• **DIRECTIONS**
Pull every line with "export" from the entries below.

• **PROVIDED ENTRIES**
----------------------------------------

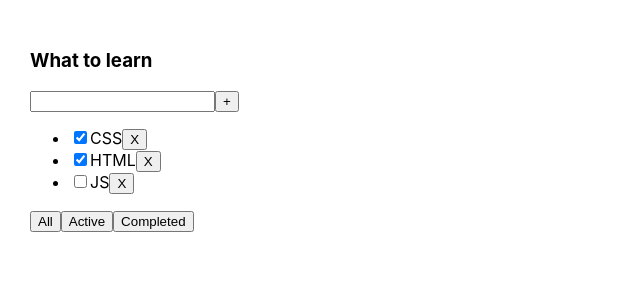
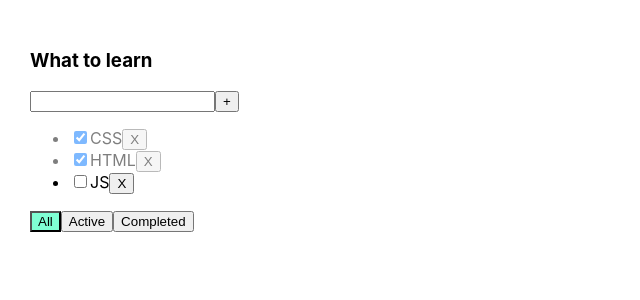
Before and after one commit to Dimaer77/MainToDoList, a React (Create React App) app: page / in a window 1280 px wide. Shown: the top 300 px of the page, without its empty margins (0-640 px from the left). Built offline with nearby package versions, Linux system fonts and the light colour scheme.

Commit message:
TD lesson 4

```diff
--- a/src/App.css
+++ b/src/App.css
@@ -6,3 +6,17 @@
 .App > div {
   margin-right: 50px;
 }
+
+
+.is-done{
+  opacity: 0.5;
+}
+
+.active-filter{
+  background-color: aquamarine;
+}
+
+.error{
+  border: 2px red solid ;
+  outline: none;
+}
--- a/src/App.tsx
+++ b/src/App.tsx
@@ -6,7 +6,7 @@ import {v1} from "uuid";
 export type FilterValueType = "all" | "active" | "completed";
 
 export function App() {
-
+//BLL
     const [filter, setFilter] = useState<FilterValueType>("all")
     const [tasks, setTasks] = useState<Array<TasksType>>([
         {id: v1(), title: "CSS", isDone: true},
@@ -14,7 +14,7 @@ export function App() {
         {id: v1(), title: "JS", isDone: false},
     ])
 
-//BLL
+
     function changeTodoListFilter(filterValue: FilterValueType) {
         setFilter(filterValue)
 
@@ -25,6 +25,7 @@ export function App() {
         setTasks(filteredTask)
         // return   tasks = filteredTask
     }
+
 
     function addTask(title: string) {
 
@@ -38,6 +39,10 @@ export function App() {
         //setTasks([{id: v1(), title,isDone: false}, ...tasks])
     }
 
+    function changeTaskStatus (taskID:string, isDone:boolean){
+       const updatedTasks = tasks.map(t => t.id === taskID ? {...t, isDone:isDone}: t)
+                setTasks(updatedTasks)
+    }
     //UI
     function getFilterTasks() {
         switch (filter) {
@@ -58,6 +63,8 @@ export function App() {
                       addTask={addTask}
                       removeTask={removeTask}
                       changeTodoListFilter={changeTodoListFilter}
+                      filter={filter}
+                      changeTaskStatus={changeTaskStatus}
 
             />
 
--- a/src/TodoList.tsx
+++ b/src/TodoList.tsx
@@ -11,22 +11,32 @@ export type TasksType = {
 type PropsTodoListType = {
     title: string
     tasks: Array<TasksType>
+    filter: FilterValueType
     removeTask: (taskID: string) => void
     addTask: (title: string) => void
+    changeTaskStatus: (taskID: string, isDone: boolean) => void
     changeTodoListFilter: (filterValuer: FilterValueType) => void
 
 
 }
 
 function TodoList(props: PropsTodoListType) {
-    let [title, setTitle] = useState<string>("")
+    const {title: taskTitle, tasks, filter, removeTask, addTask, changeTodoListFilter} = props;
 
 
+    const [title, setTitle] = useState<string>("")
+    const [error, setError] = useState<boolean>(false)
     const tasksJSXElements = props.tasks.map(task => {
         const removeTask = () => props.removeTask(task.id)
-        return (<li>
-                <input type="checkbox" checked={task.isDone}/>
+
+        return (
+            <li key={task.id} className={task.isDone ? "is-done" : ""}>
+                <input
+                    type="checkbox"
+                    checked={task.isDone}
+                    onChange={(e) => props.changeTaskStatus(task.id, e.currentTarget.checked)}/>
                 <span>{task.title}</span>
+
                 <button onClick={removeTask}>X</button>
             </li>
 
@@ -34,45 +44,71 @@ function TodoList(props: PropsTodoListType) {
 
     })
 
-    const onChangeTitle = (e: ChangeEvent<HTMLInputElement>) => setTitle(e.currentTarget.value)
+    const onChangeTitle = (e: ChangeEvent<HTMLInputElement>) => {
+        setTitle(e.currentTarget.value);
+        setError(false)
+    }
+
+
     const onClickAddTask = () => {
-        props.addTask(title)
-        setTitle("")
+
+        const validatedTitle = title.trim()
+        if (validatedTitle) {
+            props.addTask(validatedTitle)
+            setTitle("")
+
+        } else {
+            setError(true)
+        }
+
     }
     const onKeyPressAddTask = (e: KeyboardEvent<HTMLInputElement>) => {
         if (e.key === "Enter") {
             onClickAddTask()
         }
     }
-    const onClickSetAllFilter =()=>{
+
+
+    const onClickSetAllFilter = () => {
         props.changeTodoListFilter("all")
     }
-    const onClickSetActiveFilter =()=>{
+    const onClickSetActiveFilter = () => {
         props.changeTodoListFilter("active")
     }
-    const onClickSetCompletedFilter =()=>{
+    const onClickSetCompletedFilter = () => {
         props.changeTodoListFilter("completed")
     }
+    const allBtnClass = props.filter === "all" ? "active-filter" : "";
+    const activeBtnClass = props.filter === "active" ? "active-filter" : "";
+    const completedBtnClass = props.filter === "completed" ? "active-filter" : "";
+    const errorMessage = error ? <div style={{color: "red"}}>Title is required</div> : null
     return (
 
         <div>
             <h3>{props.title}</h3>
             <div>
                 <input
+                    className={error ? "error" : ""}
                     value={title}
                     onChange={onChangeTitle}
                     onKeyPress={onKeyPressAddTask}
                 />
                 <button onClick={onClickAddTask}>+</button>
+                {errorMessage}
+
             </div>
             <ul>
                 {tasksJSXElements}
-
             </ul>
             <div>
-                <button onClick={onClickSetAllFilter}>All</button>
-                <button onClick={onClickSetActiveFilter}>Active</button>
-                <button onClick={onClickSetCompletedFilter}>Completed</button>
+                <button className={allBtnClass} onClick={onClickSetAllFilter}>All
+                </button>
+                <button className={activeBtnClass}
+                        onClick={onClickSetActiveFilter}>Active
+                </button>
+                <button className={completedBtnClass}
+                        onClick={onClickSetCompletedFilter}>Completed
+                </button>
             </div>
         </div>
     )
```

----------------------------------------

• **REPLY TO THE TASK**
 export type FilterValueType = "all" | "active" | "completed";
 export function App() {
@@ -14,7 +14,7 @@ export function App() {
@@ -25,6 +25,7 @@ export function App() {
@@ -38,6 +39,10 @@ export function App() {
@@ -58,6 +63,8 @@ export function App() {
@@ -11,22 +11,32 @@ export type TasksType = {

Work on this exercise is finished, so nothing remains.